Andersson ex E. Fourn.
Treatment appears in FNA Volume 25. Treatment on page 678.

Plants annual or perennial; cespitose, often with short rhizomes. Culms 30-350(400) cm, usually erect, much branched above the bases. Leaves not aromatic; ligules membranous, not ciliate; blades usually flat or folded. Inflorescences false panicles with numerous inflorescence units; peduncles with 2 rames in digitate clusters; rames with naked, often deflexed bases, axes without a translucent median groove; disarticulation in the rames, beneath the bisexual spikelets. Spikelets in sessile-pedicellate pairs, basal 1-2 pairs on each rame homogamous, morphologically similar to the heterogamous pairs, staminate or sterile, unawned, not forming an involucre, tardily deciduous, remaining pairs heterogamous. Heterogamous spikelet units: sessile spikelets dorsally compressed or subterete; calluses blunt to sharp, strigose; glumes equal, pubescent; lower glumes coriaceous, rounded, without keels, truncate to slightly bilobed; upper glumes narrower, shallowly keeled; lower florets sterile, reduced; upper florets bisexual, awned from between the teeth of the bifid lemma; awns usually present, to 3.5(19) cm, pubescent on the lower portion. Caryopses oblong, subterete. Pedicels slender, not adnate to the rame axes. Pedicellate spikelets usually slightly longer than the sessile spikelets, staminate or sterile, usually unawned, lower glumes sometimes aristulate. x = 10, 15.
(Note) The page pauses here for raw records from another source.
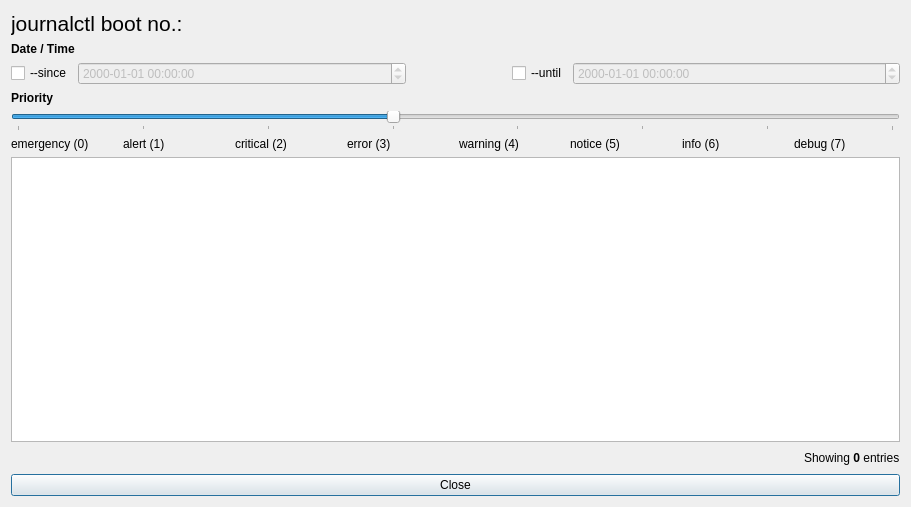
pentix/qjournalctl, file ui/showbootlog.ui: the form before one commit.
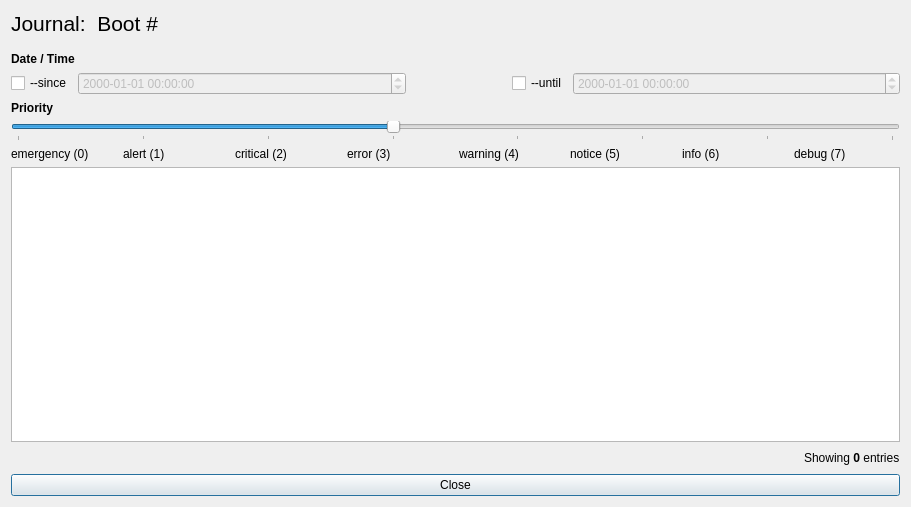
The form after the commit.

```diff
--- a/ui/showbootlog.ui
+++ b/ui/showbootlog.ui
@@ -24,10 +24,26 @@
         </font>
        </property>
        <property name="text">
-        <string>journalctl boot no.:</string>
+        <string>Journal:  Boot #</string>
        </property>
       </widget>
      </item>
+     <item>
+      <spacer name="verticalSpacer">
+       <property name="orientation">
+        <enum>Qt::Vertical</enum>
+       </property>
+       <property name="sizeType">
+        <enum>QSizePolicy::Fixed</enum>
+       </property>
+       <property name="sizeHint" stdset="0">
+        <size>
+         <width>20</width>
+         <height>10</height>
+        </size>
+       </property>
+      </spacer>
+     </item>
      <item>
       <widget class="QLabel" name="label_10">
        <property name="font">
```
Puerto Rico, Calif., Pacific Islands (Hawaii), Fla., Tex.


Hyparrhenia is a genus of approximately 55 mostly African species. Two have been introduced into the Flora region, but only one is known to be established. Clayton (1969) provides a detailed discussion of the structure of the inflorescence.


1 Spikelets with whitish to dark yellow hairs Hyparrhenia hirta
1 Spikelets with reddish hairs Hyparrhenia rufa